DIRECTIONS:
Without the pictures, set down everything in the listing exactly.
━━━━
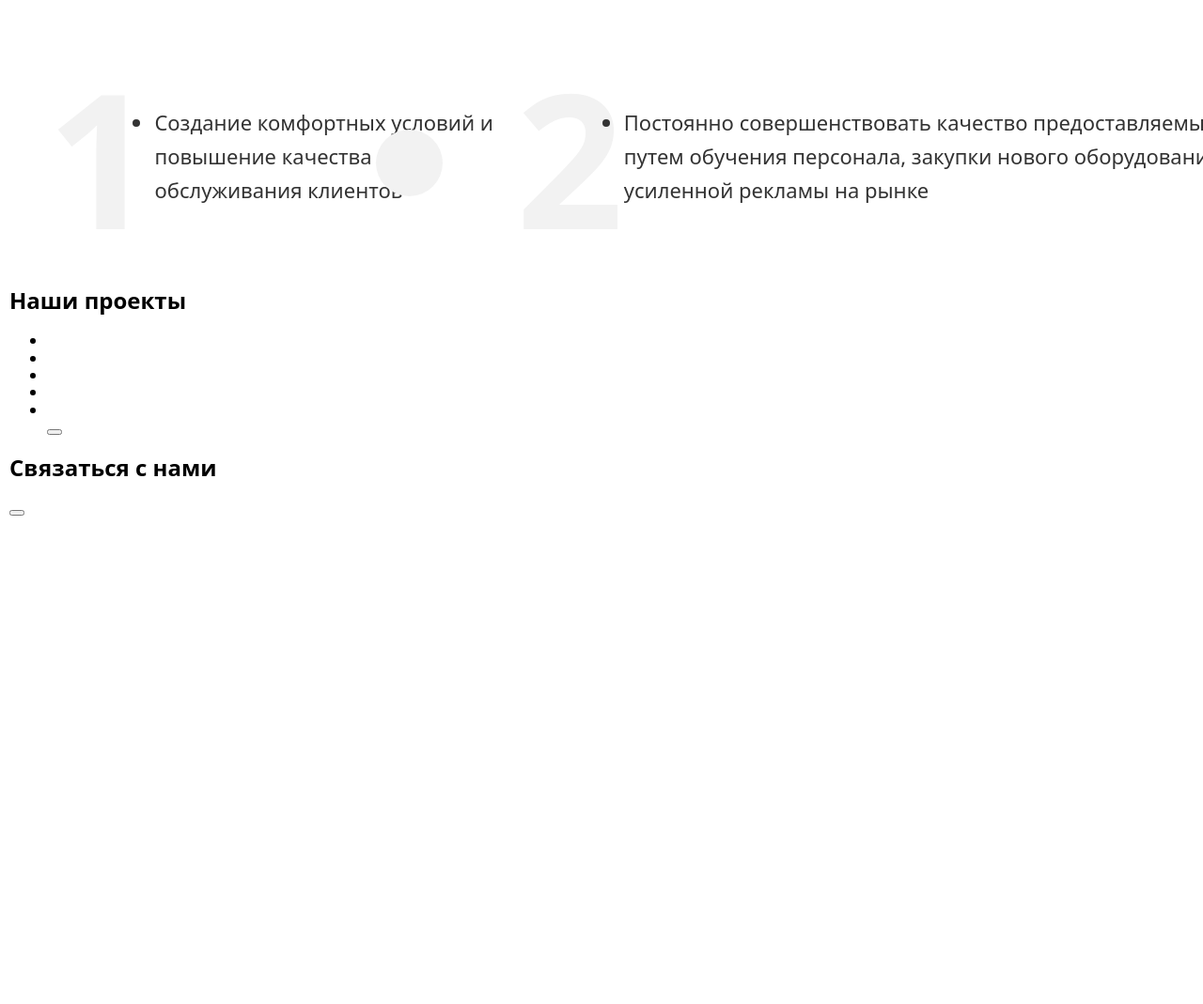
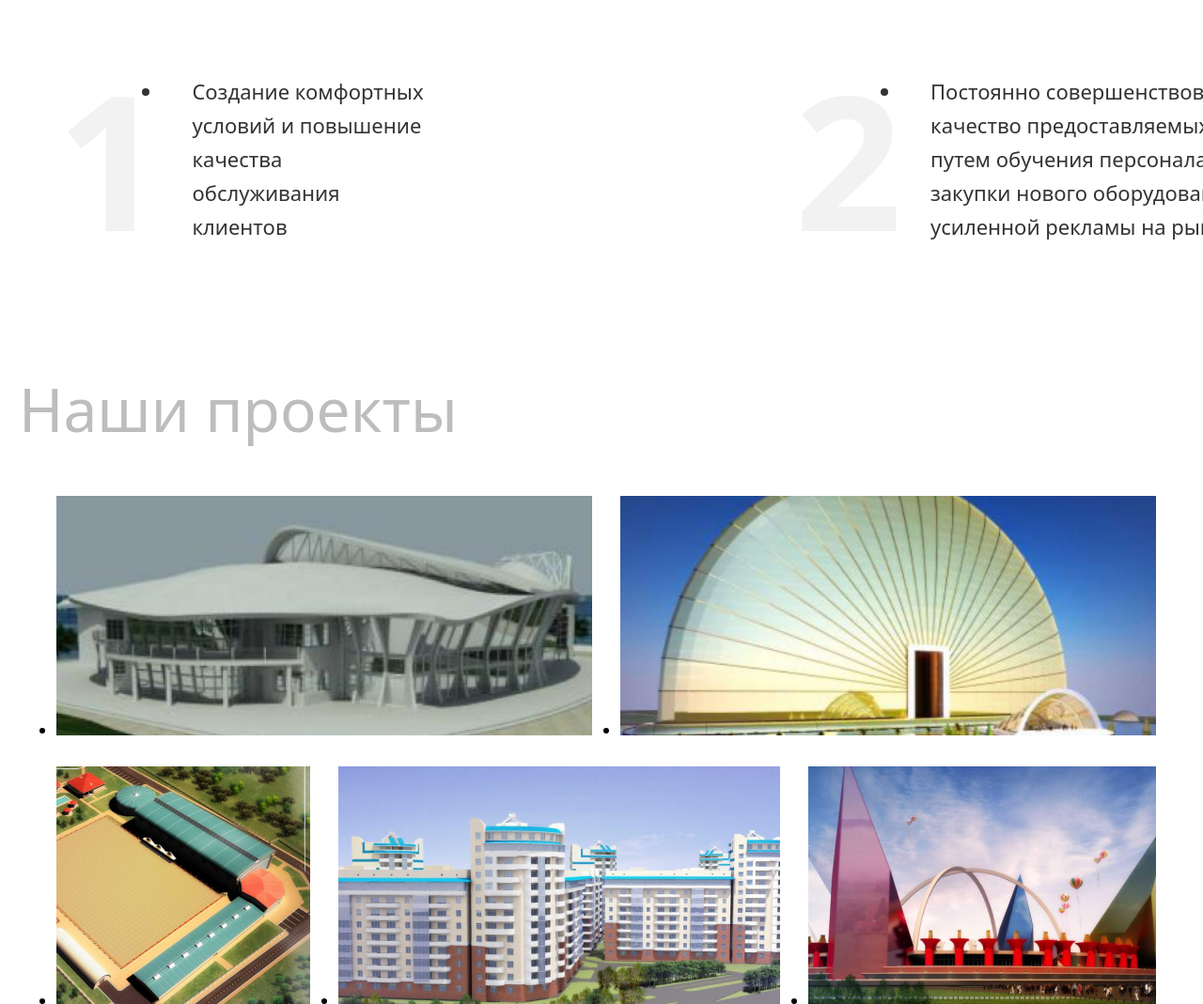
Before and after one commit to pro100flash/orange-test, a plain HTML site: page index.html in a window 1280 px wide. Shown: the part 1731-2800 px from the top of the page at 94% size. Before the commit the page ends 2394 px from the top, so only its background shows below. Drawn offline with Linux system fonts and the light colour scheme.

Commit message:
добавил новые стили

```diff
--- a/css/style.css
+++ b/css/style.css
@@ -1,12 +1,12 @@
-a{
+a {
   display: block;
   color: inherit;
-    text-decoration: none
+  text-decoration: none;
 }
 .main-container {
-    width: 1420px;
+  width: 1400px;
   margin: 0 auto;
-    padding: 0 10px;
+  padding: 0 20px;
 }
 
 /* Header */
@@ -71,7 +71,7 @@ a{
   font-weight: 300;
   font-size: 64px;
   line-height: 64px;
-    color: #BDBDBD;
+  color: #bdbdbd;
 }
 
 h1 span {
@@ -102,8 +102,8 @@ h1 span {
   height: 53px;
   left: 0px;
   top: 0px;
-    background: #FFFFFF;
-    border: 1px solid #F2F2F2;
+  background: #ffffff;
+  border: 1px solid #f2f2f2;
   box-sizing: border-box;
   cursor: pointer;
 }
@@ -124,7 +124,7 @@ h1 span {
   font-weight: normal;
   font-size: 24px;
   line-height: 24px;
-    color: #BDBDBD;
+  color: #bdbdbd;
 }
 
 .slash {
@@ -137,7 +137,7 @@ h1 span {
   height: 71px;
   left: 0px;
   top: 758px;
-    background: #FFFFFF;
+  background: #ffffff;
   cursor: pointer;
 }
 
@@ -147,7 +147,7 @@ h1 span {
   display: flex;
   width: 1170px;
   margin-top: 100px;
-    background: #FBFBFB;
+  background: #fbfbfb;
 }
 
 .img-list {
@@ -178,7 +178,7 @@ h1 span {
   font-weight: 300;
   font-size: 64px;
   line-height: 64px;
-    color: #BDBDBD;
+  color: #bdbdbd;
 }
 
 .about-info {
@@ -195,7 +195,7 @@ h1 span {
   left: 0px;
   top: 334px;
   cursor: pointer;
-    background: #FFFFFF;
+  background: #ffffff;
 }
 
 /* Main tasks */
@@ -205,12 +205,12 @@ h1 span {
 }
 
 .main-tasks h2 {
-    /* margin-bottom: 60px; */
+  margin-bottom: 60px;
   font-style: normal;
   font-weight: 300;
   font-size: 64px;
   line-height: 64px;
-    color: #BDBDBD;
+  color: #bdbdbd;
 }
 
 .task-list {
@@ -218,12 +218,12 @@ h1 span {
   align-items: center;
 }
 
-/* .task-list {
+.task-list span {
   font-style: normal;
   font-weight: 900;
   font-size: 200px;
-    color: #F2F2F2;
-} */
+  color: #f2f2f2;
+}
 
 /* .task-list span {
     font-style: normal;
@@ -233,25 +233,95 @@ h1 span {
     color: #333333;
 } */
 
-/* .task-list li {
+.task-list li {
   width: 279px;
-} */
+}
 
-/* .task-list li:last-child {
+.task-list li:last-child {
   width: 420px;
-} */
-.num {
-    font-style: normal;
-    font-weight: 900;
-    font-size: 200px;
-    line-height: 239px;
-    color: #F2F2F2;
+}
+
+.task-list li:not(:last-child) {
+  margin-right: auto;
 }
 
 .task-txt {
+  padding-left: 30px;
   font-style: normal;
   font-weight: normal;
   font-size: 22px;
   line-height: 36px;
   color: #333333;
 }
+
+/* Our projects */
+
+.op-title {
+  margin-top: 120px;
+  margin-bottom: 60px;
+  /* font-family: TT Hoves; */
+  font-style: normal;
+  font-weight: 300;
+  font-size: 64px;
+  line-height: 64px;
+  color: #bdbdbd;
+}
+
+.projects-list {
+  display: flex;
+  flex-wrap: wrap;
+}
+
+.projects-list li:first-child {
+  margin-right: 30px;
+}
+
+.projects-list li:nth-child(4) {
+  margin: 0 30px;
+}
+
+.projects-list li:nth-child(-n + 2) {
+  margin-bottom: 30px;
+}
+
+.overlay {
+  position: relative;
+  overflow: hidden;
+}
+
+.card-overlay {
+  /* font-family: TT Hoves; */
+  font-style: normal;
+  font-weight: bold;
+  font-size: 64px;
+  line-height: 64px;
+
+  position: absolute;
+  /* padding: 63px 24px; */
+  width: 100%;
+  height: 100%;
+  top: 0;
+  left: 0;
+  transform: translateY(100%);
+  transition: 250ms cubic-bezier(0.4, 0, 0.2, 1);
+  color: rgba(255, 255, 255, 1);
+  background-color: rgba(51, 51, 51, 0.8);
+}
+
+.projects-list a:hover .card-overlay {
+  opacity: 1;
+  transform: translateY(0);
+}
+
+.overlay-btn {
+    margin-bottom: 53px;
+  /* font-family: Gothic A1; */
+  font-style: normal;
+  font-weight: normal;
+  font-size: 12px;
+  line-height: 12px;
+  letter-spacing: 0.2em;
+  text-transform: uppercase;
+  color: rgba(255, 255, 255, 1);
+  background-color: rgba(51, 51, 51, 0);
+}
--- a/index.html
+++ b/index.html
@@ -74,12 +74,12 @@
       <div class="main-container">
         <h2>Основные задачи</h2>
         <ul class="task-list">
-          <li class="num">1</li>
+          <span>1</span>
           <li class="task-txt">
            Создание комфортных условий и повышение качества обслуживания
             клиентов
           </li>
-          <li class="num">2</li>
+          <span>2</span>
           <li class="task-txt">
             Постоянно совершенствовать качество предоставляемых услуг путем
               обучения персонала, закупки нового оборудования и усиленной рекламы
@@ -91,15 +91,51 @@
 
     <section id="our-projects">
       <div class="main-container">
-        <h2>Наши проекты</h2>
+        <h2 class="op-title">Наши проекты</h2>
         <ul class="projects-list">
-          <li></li>
-          <li></li>
-          <li></li>
-          <li></li>
-          <li></li>
-          <button></button>
-        </ul>
+          <li> <a href="#">
+            <div class="overlay">
+              <img src="./images/op-1.png" alt="img">
+              <p class="card-overlay">Досуговый центр <br>
+                <button class="overlay-btn">Подробнее →</button>
+              </p>
+            </div>
+          </a>
+        </li>
+          <li> <a href="#">
+            <div class="overlay">
+              <img src="./images/op-2.png" alt="img">
+              <p class="card-overlay">Опера <br>
+                <button class="overlay-btn">Подробнее →</button></p>
+            </div>
+          </a>
+        </li>
+          <li> <a href="#">
+            <div class="overlay">
+              <img src="./images/op-3.png" alt="img">
+              <p class="card-overlay">Корт <br>
+                <button class="overlay-btn">Подробнее →</button></p>
+            </div>
+          </a>
+        </li>
+          <li> <a href="#">
+            <div class="overlay">
+              <img src="./images/op-4.png" alt="img">
+              <p class="card-overlay">Жилой комплекс <br>
+                <button class="overlay-btn">Подробнее →</button></p>
+            </div>
+          </a>
+        </li>
+          <li> <a href="#">
+            <div class="overlay">
+              <img src="./images/op-5.png" alt="img">
+              <p class="card-overlay">Парк отдыха <br>
+                <button class="overlay-btn">Подробнее →</button></p>
+            </div>
+          </a>
+        </li>
+      </ul>
+      <!-- <button></button> -->
       </div>
     </section>
 
```
Also changed, not shown: images/op-1.png (added), images/op-2.png (added), images/op-3.png (added), images/op-4.png (added), images/op-5.png (added). Lines whose indentation alone changed are shown as unchanged.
━━━━
RESULT:
Before and after one commit to pro100flash/orange-test, a plain HTML site: page index.html in a window 1280 px wide. Shown: the part 1731-2800 px from the top of the page at 94% size. Before the commit the page ends 2394 px from the top, so only its background shows below. Drawn offline with Linux system fonts and the light colour scheme.

Commit message:
добавил новые стили

```diff
--- a/css/style.css
+++ b/css/style.css
@@ -1,12 +1,12 @@
-a{
+a {
   display: block;
   color: inherit;
-    text-decoration: none
+  text-decoration: none;
 }
 .main-container {
-    width: 1420px;
+  width: 1400px;
   margin: 0 auto;
-    padding: 0 10px;
+  padding: 0 20px;
 }
 
 /* Header */
@@ -71,7 +71,7 @@ a{
   font-weight: 300;
   font-size: 64px;
   line-height: 64px;
-    color: #BDBDBD;
+  color: #bdbdbd;
 }
 
 h1 span {
@@ -102,8 +102,8 @@ h1 span {
   height: 53px;
   left: 0px;
   top: 0px;
-    background: #FFFFFF;
-    border: 1px solid #F2F2F2;
+  background: #ffffff;
+  border: 1px solid #f2f2f2;
   box-sizing: border-box;
   cursor: pointer;
 }
@@ -124,7 +124,7 @@ h1 span {
   font-weight: normal;
   font-size: 24px;
   line-height: 24px;
-    color: #BDBDBD;
+  color: #bdbdbd;
 }
 
 .slash {
@@ -137,7 +137,7 @@ h1 span {
   height: 71px;
   left: 0px;
   top: 758px;
-    background: #FFFFFF;
+  background: #ffffff;
   cursor: pointer;
 }
 
@@ -147,7 +147,7 @@ h1 span {
   display: flex;
   width: 1170px;
   margin-top: 100px;
-    background: #FBFBFB;
+  background: #fbfbfb;
 }
 
 .img-list {
@@ -178,7 +178,7 @@ h1 span {
   font-weight: 300;
   font-size: 64px;
   line-height: 64px;
-    color: #BDBDBD;
+  color: #bdbdbd;
 }
 
 .about-info {
@@ -195,7 +195,7 @@ h1 span {
   left: 0px;
   top: 334px;
   cursor: pointer;
-    background: #FFFFFF;
+  background: #ffffff;
 }
 
 /* Main tasks */
@@ -205,12 +205,12 @@ h1 span {
 }
 
 .main-tasks h2 {
-    /* margin-bottom: 60px; */
+  margin-bottom: 60px;
   font-style: normal;
   font-weight: 300;
   font-size: 64px;
   line-height: 64px;
-    color: #BDBDBD;
+  color: #bdbdbd;
 }
 
 .task-list {
@@ -218,12 +218,12 @@ h1 span {
   align-items: center;
 }
 
-/* .task-list {
+.task-list span {
   font-style: normal;
   font-weight: 900;
   font-size: 200px;
-    color: #F2F2F2;
-} */
+  color: #f2f2f2;
+}
 
 /* .task-list span {
     font-style: normal;
@@ -233,25 +233,95 @@ h1 span {
     color: #333333;
 } */
 
-/* .task-list li {
+.task-list li {
   width: 279px;
-} */
+}
 
-/* .task-list li:last-child {
+.task-list li:last-child {
   width: 420px;
-} */
-.num {
-    font-style: normal;
-    font-weight: 900;
-    font-size: 200px;
-    line-height: 239px;
-    color: #F2F2F2;
+}
+
+.task-list li:not(:last-child) {
+  margin-right: auto;
 }
 
 .task-txt {
+  padding-left: 30px;
   font-style: normal;
   font-weight: normal;
   font-size: 22px;
   line-height: 36px;
   color: #333333;
 }
+
+/* Our projects */
+
+.op-title {
+  margin-top: 120px;
+  margin-bottom: 60px;
+  /* font-family: TT Hoves; */
+  font-style: normal;
+  font-weight: 300;
+  font-size: 64px;
+  line-height: 64px;
+  color: #bdbdbd;
+}
+
+.projects-list {
+  display: flex;
+  flex-wrap: wrap;
+}
+
+.projects-list li:first-child {
+  margin-right: 30px;
+}
+
+.projects-list li:nth-child(4) {
+  margin: 0 30px;
+}
+
+.projects-list li:nth-child(-n + 2) {
+  margin-bottom: 30px;
+}
+
+.overlay {
+  position: relative;
+  overflow: hidden;
+}
+
+.card-overlay {
+  /* font-family: TT Hoves; */
+  font-style: normal;
+  font-weight: bold;
+  font-size: 64px;
+  line-height: 64px;
+
+  position: absolute;
+  /* padding: 63px 24px; */
+  width: 100%;
+  height: 100%;
+  top: 0;
+  left: 0;
+  transform: translateY(100%);
+  transition: 250ms cubic-bezier(0.4, 0, 0.2, 1);
+  color: rgba(255, 255, 255, 1);
+  background-color: rgba(51, 51, 51, 0.8);
+}
+
+.projects-list a:hover .card-overlay {
+  opacity: 1;
+  transform: translateY(0);
+}
+
+.overlay-btn {
+    margin-bottom: 53px;
+  /* font-family: Gothic A1; */
+  font-style: normal;
+  font-weight: normal;
+  font-size: 12px;
+  line-height: 12px;
+  letter-spacing: 0.2em;
+  text-transform: uppercase;
+  color: rgba(255, 255, 255, 1);
+  background-color: rgba(51, 51, 51, 0);
+}
--- a/index.html
+++ b/index.html
@@ -74,12 +74,12 @@
       <div class="main-container">
         <h2>Основные задачи</h2>
         <ul class="task-list">
-          <li class="num">1</li>
+          <span>1</span>
           <li class="task-txt">
            Создание комфортных условий и повышение качества обслуживания
             клиентов
           </li>
-          <li class="num">2</li>
+          <span>2</span>
           <li class="task-txt">
             Постоянно совершенствовать качество предоставляемых услуг путем
               обучения персонала, закупки нового оборудования и усиленной рекламы
@@ -91,15 +91,51 @@
 
     <section id="our-projects">
       <div class="main-container">
-        <h2>Наши проекты</h2>
+        <h2 class="op-title">Наши проекты</h2>
         <ul class="projects-list">
-          <li></li>
-          <li></li>
-          <li></li>
-          <li></li>
-          <li></li>
-          <button></button>
-        </ul>
+          <li> <a href="#">
+            <div class="overlay">
+              <img src="./images/op-1.png" alt="img">
+              <p class="card-overlay">Досуговый центр <br>
+                <button class="overlay-btn">Подробнее →</button>
+              </p>
+            </div>
+          </a>
+        </li>
+          <li> <a href="#">
+            <div class="overlay">
+              <img src="./images/op-2.png" alt="img">
+              <p class="card-overlay">Опера <br>
+                <button class="overlay-btn">Подробнее →</button></p>
+            </div>
+          </a>
+        </li>
+          <li> <a href="#">
+            <div class="overlay">
+              <img src="./images/op-3.png" alt="img">
+              <p class="card-overlay">Корт <br>
+                <button class="overlay-btn">Подробнее →</button></p>
+            </div>
+          </a>
+        </li>
+          <li> <a href="#">
+            <div class="overlay">
+              <img src="./images/op-4.png" alt="img">
+              <p class="card-overlay">Жилой комплекс <br>
+                <button class="overlay-btn">Подробнее →</button></p>
+            </div>
+          </a>
+        </li>
+          <li> <a href="#">
+            <div class="overlay">
+              <img src="./images/op-5.png" alt="img">
+              <p class="card-overlay">Парк отдыха <br>
+                <button class="overlay-btn">Подробнее →</button></p>
+            </div>
+          </a>
+        </li>
+      </ul>
+      <!-- <button></button> -->
       </div>
     </section>
 
```
Also changed, not shown: images/op-1.png (added), images/op-2.png (added), images/op-3.png (added), images/op-4.png (added), images/op-5.png (added). Lines whose indentation alone changed are shown as unchanged.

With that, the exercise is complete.